Welcome to the Sundays In Bed With… Meme! The meme that dares to ask what book has been in your bed this morning? Come share what book you’ve spent time curled up reading in bed, or which book you wish you had time to read today! This meme is hosted by Midnight Book Girl.
This weekend I’m reading Notes on an Execution by Danya Kukafka. I’m about 100 pages in and so far I’d give it a 5 stars based on the writing alone. I’ve never tabbed a book before but I already have a bunch of little lavender tabs sticking out to remember quotes that are just so perfect. Also, every woman’s story is so interesting as well as the chapters with the countdown to Ansel’s execution. I’m so curious to see how this story is going to turn out.
Title: Notes on an Execution
Author: Danya Kukafka
Publisher: William Morrow
Release Date: January 25, 2022
Ansel Packer is scheduled to die in twelve hours. He knows what he’s done, and now awaits execution, the same chilling fate he forced on those girls, years ago. But Ansel doesn’t want to die; he wants to be celebrated, understood. He hoped it wouldn’t end like this, not for him.
Through a kaleidoscope of women—a mother, a sister, a homicide detective—we learn the story of Ansel’s life. We meet his mother, Lavender, a seventeen-year-old girl pushed to desperation; Hazel, twin sister to Ansel’s wife, inseparable since birth, forced to watch helplessly as her sister’s relationship threatens to devour them all; and finally, Saffy, the homicide detective hot on his trail, who has devoted herself to bringing bad men to justice but struggles to see her own life clearly.
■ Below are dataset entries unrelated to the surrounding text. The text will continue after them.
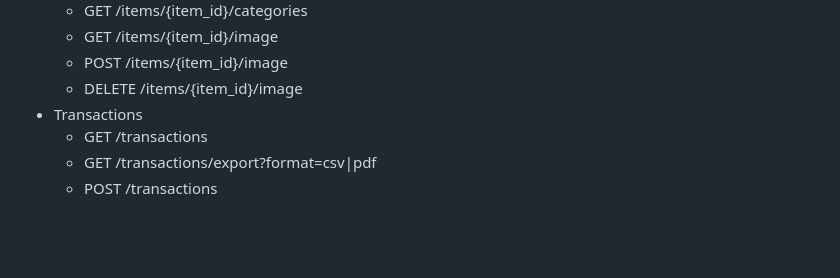
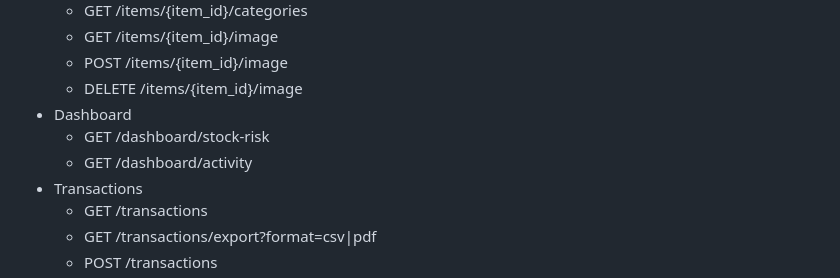
Before and after one commit to SarriaMateo/tfg-backend, a Markdown page: README-es.md, the part around the change. GitHub-like rendering; blank space fills up the shorter version.

Commit message:
docs(dashboard): document dashboard KPI endpoints for US304
- Add dashboard endpoints to README files in English and Spanish

```diff
--- a/README-es.md
+++ b/README-es.md
@@ -118,6 +118,9 @@ Arquitectura por capas:
   - GET /items/{item_id}/image
   - POST /items/{item_id}/image
   - DELETE /items/{item_id}/image
+- Dashboard
+  - GET /dashboard/stock-risk
+  - GET /dashboard/activity
 - Transactions
   - GET /transactions
   - GET /transactions/export?format=csv|pdf
```
Also changed, not shown: README.md (+3 -0 lines).
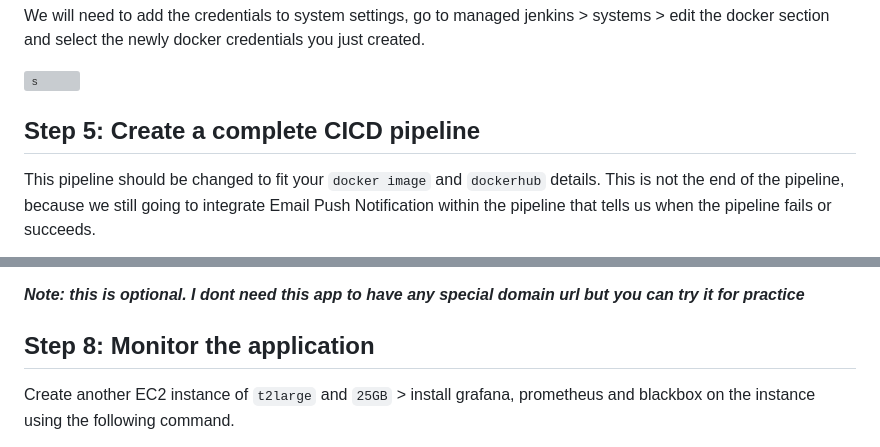
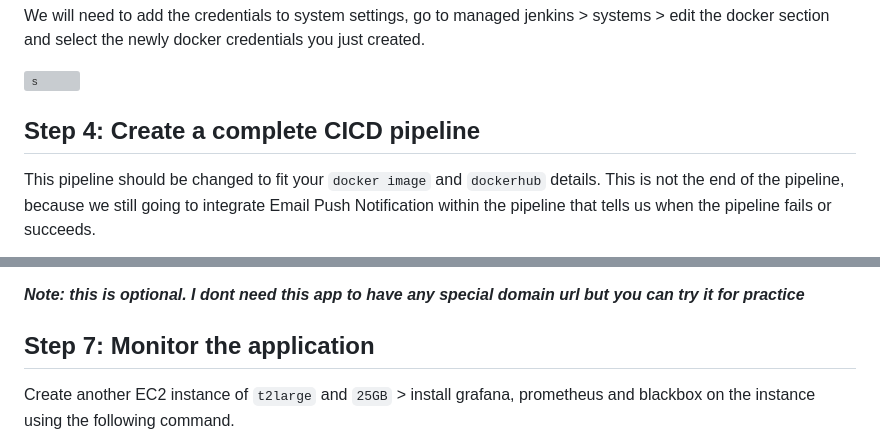
Before and after one commit to GAURAV416/DevOps-Project, a Markdown page: README.md, 2 parts joined by grey strips. Drawn GitHub-style; grey boxes are pictures that could not be loaded.

```diff
--- a/README.md
+++ b/README.md
@@ -397,7 +370,7 @@ We will need to add the credentials to system settings, go to managed jenkins &g
 
 ![s](https://miro.medium.com/v2/resize:fit:700/1*xPj0l8lF2woNP8XAKZEXrw.png)
 
-## **Step 5: Create a complete CICD pipeline**
+## **Step 4: Create a complete CICD pipeline**
 
 This pipeline should be changed to fit your `docker image` and `dockerhub` details. This is not the end of the pipeline, because we still going to integrate Email Push Notification within the pipeline that tells us when the pipeline fails or succeeds.
 
@@ -738,7 +711,7 @@ Add the URL link into an existing Domain from any domain name provider for examp
 
 ***Note: this is optional. I dont need this app to have any special domain url but you can try it for practice***
 
-## **Step 8: Monitor the application**
+## **Step 7: Monitor the application**
 
 Create another EC2 instance of `t2large` and `25GB` &gt; install grafana, prometheus and blackbox on the instance using the following command.
 
```
Also changed, not shown: other parts of README.md (+10 -37 lines).
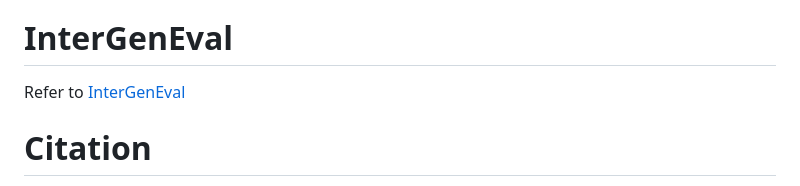
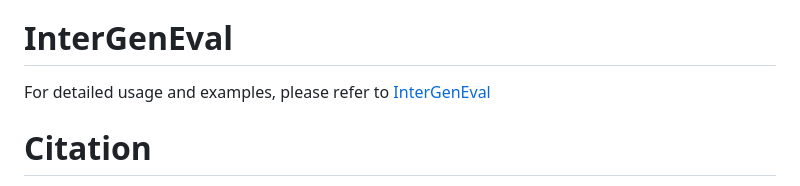
Before and after one commit to cvlab-kaist/MATRIX, a Markdown page: README.md, the part around the change. Drawn GitHub-style.

Commit message:
update:readme

```diff
--- a/README.md
+++ b/README.md
@@ -59,7 +59,7 @@ Code and weights will be released soon!
 
 # InterGenEval
 
-Refer to [InterGenEval](InterGenEval/README.md)
+For detailed usage and examples, please refer to [InterGenEval](InterGenEval/README.md)
 
 # Citation
 If you find this research useful, please consider citing:
```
As the clock ticks down, these three women sift through the choices that culminate in tragedy, exploring the rippling fissures that such destruction inevitably leaves in its wake.
Blending breathtaking suspense with astonishing empathy, Notes on an Execution presents a chilling portrait of womanhood as it simultaneously unravels the familiar narrative of the American serial killer, interrogating our system of justice and our cultural obsession with crime stories, asking readers to consider the false promise of looking for meaning in the psyches of violent men.